Connect to share and comment
In return, the opposition will give up its occupation of Kiev's city hall.
Protesters arrested during months of anti-government unrest in Ukraine were granted amnesty on Monday after the opposition agreed to end their occupation of Kiev city hall and other public buildings.
The law dropping charges against the protesters came into effect a day after activists vacated the buildings they had occupied in anger over President Viktor Yanukovych's decision to reject an EU trade deal in favour of closer ties with Russia.
However nearly three months after the protests began, the opposition remains firmly entrenched in their sprawling tent city on Kiev's iconic Independence Square, vowing to keep up pressure on the authorities.
Yanukovych conditionally approved the law at the beginning of the month as he sought to pacify protesters following deadly unrest in Kiev that shocked the country.
The announcement it had been granted came late Sunday after the opposition conceded to the condition they move out of the buildings.
"The (amnesty) law comes into force from February 17, 2014, and stipulates that charges against people having committed offences... will be dropped," Ukraine prosecutors said in a statement.
The opposition concession prompted strong criticism on Sunday at the latest mass rally on Independence Square.
"It's a bad decision... We can't trust the authorities, they're crooks.

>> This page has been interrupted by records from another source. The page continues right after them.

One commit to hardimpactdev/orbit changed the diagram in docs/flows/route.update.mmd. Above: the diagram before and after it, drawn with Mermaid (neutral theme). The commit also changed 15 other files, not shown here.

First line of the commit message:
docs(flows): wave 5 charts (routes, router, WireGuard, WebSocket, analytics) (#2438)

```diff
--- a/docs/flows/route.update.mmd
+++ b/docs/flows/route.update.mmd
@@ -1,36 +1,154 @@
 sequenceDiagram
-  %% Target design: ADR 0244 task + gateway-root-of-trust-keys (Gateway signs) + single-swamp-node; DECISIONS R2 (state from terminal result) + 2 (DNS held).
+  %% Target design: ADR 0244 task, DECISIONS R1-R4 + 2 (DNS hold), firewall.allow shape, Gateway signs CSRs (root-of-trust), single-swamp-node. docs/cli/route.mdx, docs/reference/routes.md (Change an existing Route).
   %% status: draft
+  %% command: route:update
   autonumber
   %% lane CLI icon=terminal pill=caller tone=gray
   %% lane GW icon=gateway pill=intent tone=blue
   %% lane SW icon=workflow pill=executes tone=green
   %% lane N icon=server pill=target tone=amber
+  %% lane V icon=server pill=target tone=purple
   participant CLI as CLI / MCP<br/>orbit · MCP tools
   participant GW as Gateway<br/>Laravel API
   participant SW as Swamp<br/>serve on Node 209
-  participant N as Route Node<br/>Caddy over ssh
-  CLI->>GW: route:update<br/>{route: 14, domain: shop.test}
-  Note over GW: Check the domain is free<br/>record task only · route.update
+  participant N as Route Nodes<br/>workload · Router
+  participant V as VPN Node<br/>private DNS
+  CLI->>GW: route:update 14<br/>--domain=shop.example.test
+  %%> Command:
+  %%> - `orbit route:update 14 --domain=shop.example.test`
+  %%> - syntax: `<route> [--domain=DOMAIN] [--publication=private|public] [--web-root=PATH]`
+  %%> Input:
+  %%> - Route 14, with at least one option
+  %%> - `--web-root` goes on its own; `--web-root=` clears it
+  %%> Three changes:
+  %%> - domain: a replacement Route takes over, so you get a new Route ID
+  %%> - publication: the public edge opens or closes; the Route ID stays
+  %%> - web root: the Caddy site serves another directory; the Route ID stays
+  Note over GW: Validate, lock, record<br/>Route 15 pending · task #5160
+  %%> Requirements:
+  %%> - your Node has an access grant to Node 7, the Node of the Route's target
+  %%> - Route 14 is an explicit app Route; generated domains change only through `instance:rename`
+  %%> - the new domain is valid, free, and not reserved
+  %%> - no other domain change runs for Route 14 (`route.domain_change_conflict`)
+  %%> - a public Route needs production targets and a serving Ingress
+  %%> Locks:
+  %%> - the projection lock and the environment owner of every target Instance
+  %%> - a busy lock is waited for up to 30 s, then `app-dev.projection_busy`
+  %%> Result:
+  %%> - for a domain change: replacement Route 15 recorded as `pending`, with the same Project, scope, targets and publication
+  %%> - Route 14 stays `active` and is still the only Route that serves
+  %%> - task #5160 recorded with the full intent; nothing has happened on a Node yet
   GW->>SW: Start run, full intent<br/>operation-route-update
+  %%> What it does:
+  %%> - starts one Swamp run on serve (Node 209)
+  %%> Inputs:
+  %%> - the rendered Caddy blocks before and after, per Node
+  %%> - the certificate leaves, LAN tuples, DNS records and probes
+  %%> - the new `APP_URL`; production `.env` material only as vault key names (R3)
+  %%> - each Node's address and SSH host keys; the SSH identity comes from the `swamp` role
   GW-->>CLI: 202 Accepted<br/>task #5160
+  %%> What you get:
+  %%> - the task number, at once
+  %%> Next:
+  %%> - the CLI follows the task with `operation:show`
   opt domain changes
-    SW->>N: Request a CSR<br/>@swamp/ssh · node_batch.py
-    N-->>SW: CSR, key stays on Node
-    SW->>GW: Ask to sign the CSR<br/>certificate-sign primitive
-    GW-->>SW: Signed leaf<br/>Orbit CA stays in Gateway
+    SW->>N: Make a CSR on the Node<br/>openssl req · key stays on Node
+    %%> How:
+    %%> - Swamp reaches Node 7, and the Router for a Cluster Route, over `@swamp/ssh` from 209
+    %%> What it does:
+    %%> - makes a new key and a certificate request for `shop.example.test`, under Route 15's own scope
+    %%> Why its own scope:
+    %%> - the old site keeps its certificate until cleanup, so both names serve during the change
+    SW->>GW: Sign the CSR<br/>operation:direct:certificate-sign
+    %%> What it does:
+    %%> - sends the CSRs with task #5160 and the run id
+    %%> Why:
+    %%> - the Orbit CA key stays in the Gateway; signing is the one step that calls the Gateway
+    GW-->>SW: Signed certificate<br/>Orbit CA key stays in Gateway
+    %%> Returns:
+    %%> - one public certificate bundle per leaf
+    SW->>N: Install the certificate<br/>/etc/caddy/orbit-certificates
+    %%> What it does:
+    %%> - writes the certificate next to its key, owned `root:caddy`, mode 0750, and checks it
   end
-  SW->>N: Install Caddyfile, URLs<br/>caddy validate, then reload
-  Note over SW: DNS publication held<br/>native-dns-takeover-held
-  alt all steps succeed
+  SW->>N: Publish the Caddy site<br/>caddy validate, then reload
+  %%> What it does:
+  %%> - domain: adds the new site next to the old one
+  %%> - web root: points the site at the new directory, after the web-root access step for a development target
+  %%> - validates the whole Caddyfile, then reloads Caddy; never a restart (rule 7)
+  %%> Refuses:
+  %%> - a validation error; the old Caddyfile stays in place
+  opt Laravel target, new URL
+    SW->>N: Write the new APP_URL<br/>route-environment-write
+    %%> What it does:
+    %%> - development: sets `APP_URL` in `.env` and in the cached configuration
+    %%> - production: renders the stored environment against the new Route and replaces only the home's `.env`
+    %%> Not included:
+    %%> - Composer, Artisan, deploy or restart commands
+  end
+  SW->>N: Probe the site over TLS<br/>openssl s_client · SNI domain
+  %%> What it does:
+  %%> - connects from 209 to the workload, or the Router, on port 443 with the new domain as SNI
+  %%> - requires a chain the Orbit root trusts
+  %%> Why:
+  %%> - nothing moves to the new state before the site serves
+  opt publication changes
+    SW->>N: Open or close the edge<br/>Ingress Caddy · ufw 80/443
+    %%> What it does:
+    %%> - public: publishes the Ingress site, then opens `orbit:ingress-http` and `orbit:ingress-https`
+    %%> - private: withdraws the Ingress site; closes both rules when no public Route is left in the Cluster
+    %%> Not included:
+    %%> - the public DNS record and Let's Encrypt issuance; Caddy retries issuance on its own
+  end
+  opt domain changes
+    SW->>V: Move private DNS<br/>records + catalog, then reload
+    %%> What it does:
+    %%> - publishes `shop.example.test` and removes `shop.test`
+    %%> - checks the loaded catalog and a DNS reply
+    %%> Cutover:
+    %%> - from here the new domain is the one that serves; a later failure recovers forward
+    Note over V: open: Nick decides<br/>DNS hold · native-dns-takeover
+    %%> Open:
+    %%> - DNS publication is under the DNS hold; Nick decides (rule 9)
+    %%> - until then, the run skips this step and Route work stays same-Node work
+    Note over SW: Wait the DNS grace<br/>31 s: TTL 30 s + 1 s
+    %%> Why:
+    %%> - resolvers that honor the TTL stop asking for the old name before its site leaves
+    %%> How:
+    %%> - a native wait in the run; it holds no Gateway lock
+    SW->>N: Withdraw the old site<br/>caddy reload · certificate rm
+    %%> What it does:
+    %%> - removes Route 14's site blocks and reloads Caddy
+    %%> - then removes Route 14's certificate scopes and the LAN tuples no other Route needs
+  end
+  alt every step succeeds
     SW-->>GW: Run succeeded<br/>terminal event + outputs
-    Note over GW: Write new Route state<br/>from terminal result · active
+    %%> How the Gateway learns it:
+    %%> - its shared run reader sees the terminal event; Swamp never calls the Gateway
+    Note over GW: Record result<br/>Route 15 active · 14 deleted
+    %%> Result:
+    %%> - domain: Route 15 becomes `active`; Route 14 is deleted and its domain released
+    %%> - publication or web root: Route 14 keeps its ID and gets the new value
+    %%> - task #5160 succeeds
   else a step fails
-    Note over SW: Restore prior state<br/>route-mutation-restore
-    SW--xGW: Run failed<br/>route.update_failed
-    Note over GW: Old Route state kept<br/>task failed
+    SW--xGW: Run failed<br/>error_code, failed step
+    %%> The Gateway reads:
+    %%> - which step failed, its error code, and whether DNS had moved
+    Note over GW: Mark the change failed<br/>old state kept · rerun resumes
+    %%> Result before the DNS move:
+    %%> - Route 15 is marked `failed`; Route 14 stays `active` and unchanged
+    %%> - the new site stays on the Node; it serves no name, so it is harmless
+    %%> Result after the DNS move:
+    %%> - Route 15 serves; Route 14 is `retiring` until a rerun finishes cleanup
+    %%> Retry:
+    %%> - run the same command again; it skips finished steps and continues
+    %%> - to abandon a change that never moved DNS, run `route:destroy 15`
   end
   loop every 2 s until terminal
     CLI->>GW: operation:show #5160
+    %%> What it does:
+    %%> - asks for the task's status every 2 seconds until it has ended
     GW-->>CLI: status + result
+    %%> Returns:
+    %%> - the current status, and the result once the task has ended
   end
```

The opposition is making a big mistake," said Volodymyr Penkivski, a 56-year-old protester, who had travelled from northern Ukraine.
"Yanukovych will take other (protesters) hostage. We can't beat a retreat. Otherwise we will all go to prison."
Vitali Klitschko, the former boxer turned opposition leader, acknowledged that the decision to evacuate city hall, though difficult, was the right thing to do.
"When you're behind bars, you don't have the same outlook," he said.
Some of those arrested had been slapped with charges carrying sentences of up to 15 years in jail.
"I am satisfied," said Ruslan Andriyko, a protester who had managed the day-to-day running of the occupied city hall, which had become the "headquarters of the revolution".
"Despite a difficult decision, we succeeded in overcoming emotions and ensuring that the law came into force," Andriyko said.
An uphill struggle
The opposition has also agreed to vacate part of Grushevsky Street, where riots left several dead and hundreds hurt in late January, to allow traffic to move freely.
On Sunday, an opening had been carved out in one of the street's barricades, but this was still fiercely guarded by a row of protesters in combat gear.
Nearby, opportunistic vendors sold calendars and magnets depicting scenes of the months-long unrest.
But protesters still have a host of unmet demands, including a major reform of the constitution to reduce presidential powers in favour of the government and parliament.
Yanukovych dismissed his unpopular government after the deadly riots, but he has yet to appoint a new one and the opposition wants its members to be placed in key positions.
Ultimately, protesters want Yanukovych himself to leave, and a rally is planned on Tuesday in front of parliament.
Andreas Umland, a political scientist at Kyiv-Mohyla Academy in the Ukrainian capital, said the government and opposition were thought to be negotiating a form of power-sharing to be implemented before early presidential elections are held.
"For now the main question is whether Yanukovych will agree to power-sharing, what kind of power-sharing and how much power will be left to the office of the president," he said.